- **Source material**
··········

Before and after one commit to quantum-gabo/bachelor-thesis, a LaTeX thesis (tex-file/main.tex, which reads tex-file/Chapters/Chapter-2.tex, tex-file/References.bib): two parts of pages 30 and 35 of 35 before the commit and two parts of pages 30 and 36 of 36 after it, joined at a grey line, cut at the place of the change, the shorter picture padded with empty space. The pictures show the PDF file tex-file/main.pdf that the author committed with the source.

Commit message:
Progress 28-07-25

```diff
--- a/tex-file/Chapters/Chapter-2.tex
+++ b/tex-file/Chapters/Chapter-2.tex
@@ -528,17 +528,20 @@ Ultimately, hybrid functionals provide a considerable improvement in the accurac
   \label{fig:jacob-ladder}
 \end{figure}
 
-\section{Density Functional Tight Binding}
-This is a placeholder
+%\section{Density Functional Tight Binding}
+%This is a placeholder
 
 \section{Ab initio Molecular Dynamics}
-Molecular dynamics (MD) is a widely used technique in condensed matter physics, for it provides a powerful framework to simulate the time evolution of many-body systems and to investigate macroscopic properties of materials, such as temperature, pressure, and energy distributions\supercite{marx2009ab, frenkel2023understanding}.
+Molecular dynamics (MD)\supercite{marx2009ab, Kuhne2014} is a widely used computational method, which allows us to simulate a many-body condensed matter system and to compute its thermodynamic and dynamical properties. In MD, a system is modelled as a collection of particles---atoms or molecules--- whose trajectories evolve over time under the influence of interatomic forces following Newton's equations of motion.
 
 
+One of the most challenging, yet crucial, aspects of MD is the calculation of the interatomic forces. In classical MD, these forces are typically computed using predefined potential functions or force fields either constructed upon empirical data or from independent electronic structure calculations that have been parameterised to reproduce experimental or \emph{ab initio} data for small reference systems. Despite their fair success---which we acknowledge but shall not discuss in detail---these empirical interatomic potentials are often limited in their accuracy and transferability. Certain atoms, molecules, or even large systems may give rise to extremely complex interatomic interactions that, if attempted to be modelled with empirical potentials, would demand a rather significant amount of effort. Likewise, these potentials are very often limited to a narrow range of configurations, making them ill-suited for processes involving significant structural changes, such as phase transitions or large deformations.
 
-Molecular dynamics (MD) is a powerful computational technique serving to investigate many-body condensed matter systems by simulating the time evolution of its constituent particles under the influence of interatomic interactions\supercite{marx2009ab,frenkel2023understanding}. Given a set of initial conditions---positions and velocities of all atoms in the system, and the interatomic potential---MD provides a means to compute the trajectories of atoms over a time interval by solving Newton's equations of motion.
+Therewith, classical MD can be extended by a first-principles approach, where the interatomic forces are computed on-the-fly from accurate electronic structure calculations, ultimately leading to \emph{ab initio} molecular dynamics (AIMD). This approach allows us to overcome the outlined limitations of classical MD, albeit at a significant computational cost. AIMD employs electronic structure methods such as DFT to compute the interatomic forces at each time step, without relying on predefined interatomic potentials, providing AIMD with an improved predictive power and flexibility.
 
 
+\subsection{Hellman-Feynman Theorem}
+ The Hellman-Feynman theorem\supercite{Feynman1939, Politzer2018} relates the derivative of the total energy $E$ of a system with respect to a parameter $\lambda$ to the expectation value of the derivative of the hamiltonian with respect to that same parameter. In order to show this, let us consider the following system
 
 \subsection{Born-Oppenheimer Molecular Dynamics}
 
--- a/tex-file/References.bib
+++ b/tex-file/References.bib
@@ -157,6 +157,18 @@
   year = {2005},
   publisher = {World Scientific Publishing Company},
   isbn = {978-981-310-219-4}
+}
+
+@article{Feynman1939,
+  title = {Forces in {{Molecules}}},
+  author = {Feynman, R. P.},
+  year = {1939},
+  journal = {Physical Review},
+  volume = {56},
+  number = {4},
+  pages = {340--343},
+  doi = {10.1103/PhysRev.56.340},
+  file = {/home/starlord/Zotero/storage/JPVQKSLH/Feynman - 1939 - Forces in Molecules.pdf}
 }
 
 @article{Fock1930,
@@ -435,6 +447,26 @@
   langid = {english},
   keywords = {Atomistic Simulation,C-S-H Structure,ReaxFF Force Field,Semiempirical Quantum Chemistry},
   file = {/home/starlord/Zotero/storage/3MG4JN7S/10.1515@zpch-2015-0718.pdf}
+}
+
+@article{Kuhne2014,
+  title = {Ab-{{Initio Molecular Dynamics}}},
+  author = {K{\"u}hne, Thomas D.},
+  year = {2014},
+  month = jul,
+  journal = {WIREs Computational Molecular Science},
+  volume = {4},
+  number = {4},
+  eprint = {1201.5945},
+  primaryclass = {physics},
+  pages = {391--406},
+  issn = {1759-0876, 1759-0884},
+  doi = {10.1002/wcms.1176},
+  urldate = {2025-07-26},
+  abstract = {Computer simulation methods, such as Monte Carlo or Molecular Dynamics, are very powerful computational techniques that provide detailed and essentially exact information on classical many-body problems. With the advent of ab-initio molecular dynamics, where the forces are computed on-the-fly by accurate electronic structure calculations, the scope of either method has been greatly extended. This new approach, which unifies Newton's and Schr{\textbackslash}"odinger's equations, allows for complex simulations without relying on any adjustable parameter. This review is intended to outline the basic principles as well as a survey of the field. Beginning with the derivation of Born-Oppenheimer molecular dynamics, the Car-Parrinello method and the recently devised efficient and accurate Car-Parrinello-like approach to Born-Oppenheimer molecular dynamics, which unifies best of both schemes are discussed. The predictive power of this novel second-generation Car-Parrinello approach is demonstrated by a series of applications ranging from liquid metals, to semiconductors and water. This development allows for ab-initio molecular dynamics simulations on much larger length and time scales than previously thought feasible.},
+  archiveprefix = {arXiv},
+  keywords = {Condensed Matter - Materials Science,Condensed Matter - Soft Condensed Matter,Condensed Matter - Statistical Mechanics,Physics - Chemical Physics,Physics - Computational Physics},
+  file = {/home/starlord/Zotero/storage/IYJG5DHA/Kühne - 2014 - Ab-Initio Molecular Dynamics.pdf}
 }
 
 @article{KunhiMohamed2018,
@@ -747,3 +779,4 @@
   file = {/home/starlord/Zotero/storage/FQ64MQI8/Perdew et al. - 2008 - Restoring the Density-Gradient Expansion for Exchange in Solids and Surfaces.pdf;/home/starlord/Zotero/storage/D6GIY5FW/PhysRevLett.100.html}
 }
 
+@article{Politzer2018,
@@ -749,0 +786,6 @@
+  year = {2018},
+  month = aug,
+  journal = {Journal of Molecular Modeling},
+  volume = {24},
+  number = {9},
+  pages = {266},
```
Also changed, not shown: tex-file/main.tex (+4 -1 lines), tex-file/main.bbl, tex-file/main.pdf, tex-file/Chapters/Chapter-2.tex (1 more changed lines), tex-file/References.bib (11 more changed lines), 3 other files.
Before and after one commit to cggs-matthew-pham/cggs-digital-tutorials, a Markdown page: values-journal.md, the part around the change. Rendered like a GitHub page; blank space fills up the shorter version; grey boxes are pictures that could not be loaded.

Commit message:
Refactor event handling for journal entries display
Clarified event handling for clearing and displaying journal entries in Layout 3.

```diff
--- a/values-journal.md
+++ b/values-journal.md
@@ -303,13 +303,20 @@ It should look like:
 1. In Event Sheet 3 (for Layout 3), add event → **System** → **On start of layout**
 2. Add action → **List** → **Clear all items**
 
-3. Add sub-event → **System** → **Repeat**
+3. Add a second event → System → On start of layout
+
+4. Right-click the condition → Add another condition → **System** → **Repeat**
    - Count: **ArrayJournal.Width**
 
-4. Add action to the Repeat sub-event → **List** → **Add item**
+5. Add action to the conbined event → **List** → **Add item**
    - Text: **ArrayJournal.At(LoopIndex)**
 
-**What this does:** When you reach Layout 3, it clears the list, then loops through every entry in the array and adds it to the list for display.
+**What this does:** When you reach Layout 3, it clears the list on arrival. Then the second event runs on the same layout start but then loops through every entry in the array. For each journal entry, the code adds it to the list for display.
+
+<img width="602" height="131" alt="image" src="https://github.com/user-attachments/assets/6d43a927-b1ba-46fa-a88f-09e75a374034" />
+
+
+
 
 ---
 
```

··········

- **Task brief**
Copy task for the entries above: every line with the string "home".

- **Answer for the task**
+  file = {/home/starlord/Zotero/storage/JPVQKSLH/Feynman - 1939 - Forces in Molecules.pdf}
   file = {/home/starlord/Zotero/storage/3MG4JN7S/10.1515@zpch-2015-0718.pdf}
+  file = {/home/starlord/Zotero/storage/IYJG5DHA/Kühne - 2014 - Ab-Initio Molecular Dynamics.pdf}
   file = {/home/starlord/Zotero/storage/FQ64MQI8/Perdew et al. - 2008 - Restoring the Density-Gradient Expansion for Exchange in Solids and Surfaces.pdf;/home/starlord/Zotero/storage/D6GIY5FW/PhysRevLett.100.html}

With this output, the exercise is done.